**Input:**

☆ ☆ ☆ ☆

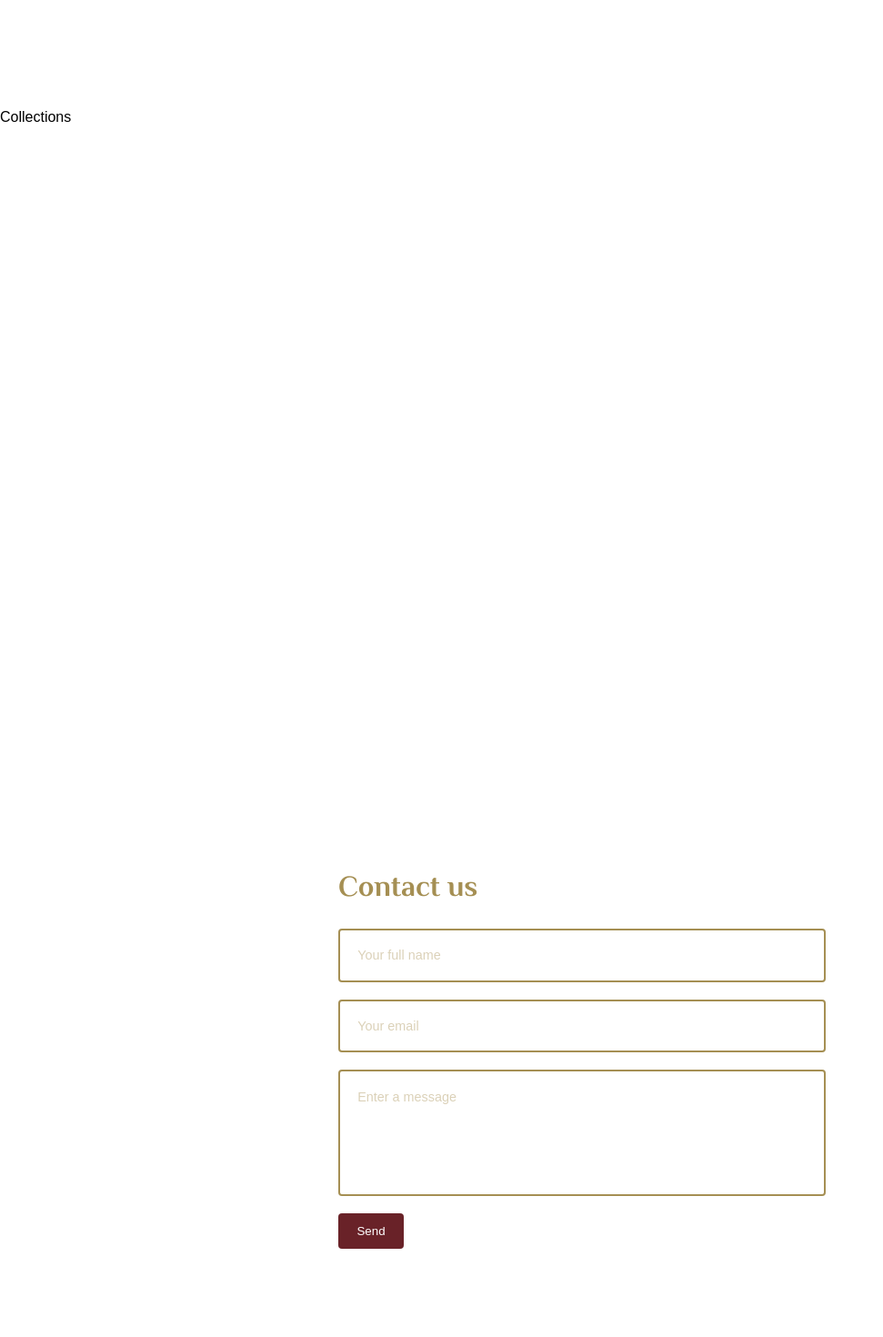
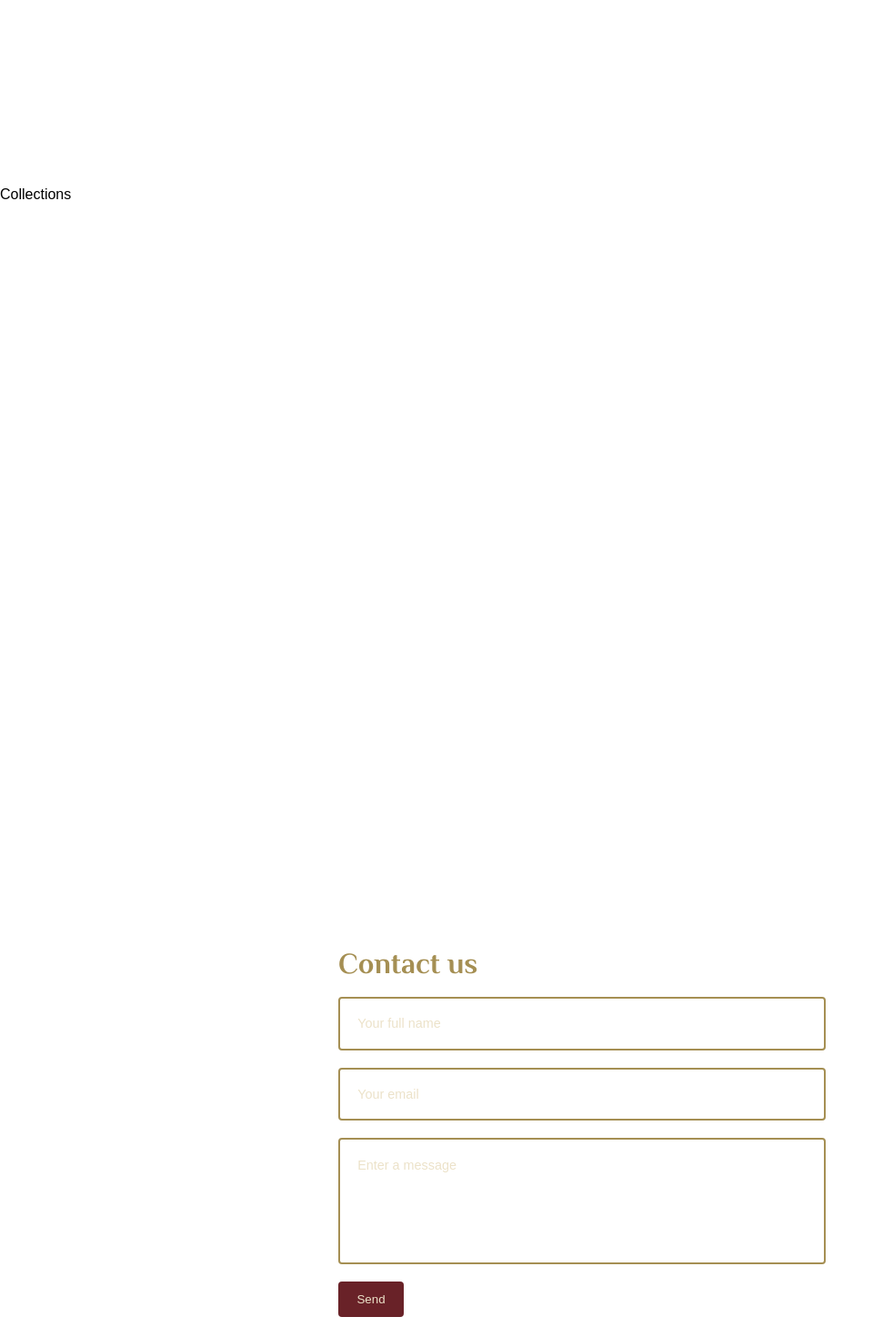
Before and after one commit to joeAmc/midas, a React (Create React App) app: page / in a window 1280 px wide. Shown: the part 680-2150 px from the top of the page at 91% size, without its empty margins (0-971 px from the left). Built offline with nearby package versions, Linux system fonts and the light colour scheme.

Commit message:
contact and header styles, spacers for sections

```diff
--- a/src/App.css
+++ b/src/App.css
@@ -9,7 +9,7 @@
 
 :root {
   --primary-color: #a58f53;
-  --primarylight-color: #dbd1b8;
+  --primarylight-color: #ece2c9;
   --secondary-color: #719d78;
   --accent-color: #692228;
   --accentlight-color: #9e5159;
@@ -45,7 +45,7 @@ a {
 
 .btn {
   background: var(--accent-color);
-  color: white;
+  color: var(--primarylight-color);
   border: none;
   padding: 12px;
   border-radius: var(--border-radius);
@@ -58,3 +58,7 @@ a {
   background: var(--accentlight-color);
   color: white;
 }
+
+.spacer {
+  height: 85px;
+}
--- a/src/components/About/About.jsx
+++ b/src/components/About/About.jsx
@@ -3,6 +3,7 @@ import React from "react";
 const About = () => {
   return (
     <section id="about">
+      <div className="spacer"></div>
       <div>About</div>
     </section>
   );
--- a/src/components/Collections/Collections.jsx
+++ b/src/components/Collections/Collections.jsx
@@ -3,6 +3,7 @@ import React from "react";
 const Collections = () => {
   return (
     <section id="collections">
+      <div className="spacer"></div>
       <div>Collections</div>
     </section>
   );
--- a/src/components/Contact/Contact.jsx
+++ b/src/components/Contact/Contact.jsx
@@ -4,6 +4,7 @@ import "../Contact/contact.css";
 const Contact = () => {
   return (
     <section id="contact">
+      <div className="spacer"></div>
       <div className="form">
         <form>
           <h1>Contact us</h1>
--- a/src/components/Contact/contact.css
+++ b/src/components/Contact/contact.css
@@ -17,6 +17,7 @@ form {
 
 form h1 {
   color: var(--primary-color);
+  margin-bottom: -10px;
 }
 
 input::placeholder {
--- a/src/components/Footer/footer.css
+++ b/src/components/Footer/footer.css
@@ -1,7 +1,7 @@
 .footer {
   height: 200px;
   width: 100vw;
-  background-color: var(--secondary-color);
-  box-shadow: 0 0 15px rgba(0, 0, 0, 0.2);
-  color: white;
+  background-color: var(--primarylight-color);
+  /* box-shadow: var(--box-shadow); */
+  color: var(--accent-color);
 }
```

☆ ☆ ☆ ☆

**Instructions for the task:** In the records above, find each line with the word "components" and copy it out.

**Solution to the problem:**
--- a/src/components/About/About.jsx
+++ b/src/components/About/About.jsx
--- a/src/components/Collections/Collections.jsx
+++ b/src/components/Collections/Collections.jsx
--- a/src/components/Contact/Contact.jsx
+++ b/src/components/Contact/Contact.jsx
--- a/src/components/Contact/contact.css
+++ b/src/components/Contact/contact.css
--- a/src/components/Footer/footer.css
+++ b/src/components/Footer/footer.css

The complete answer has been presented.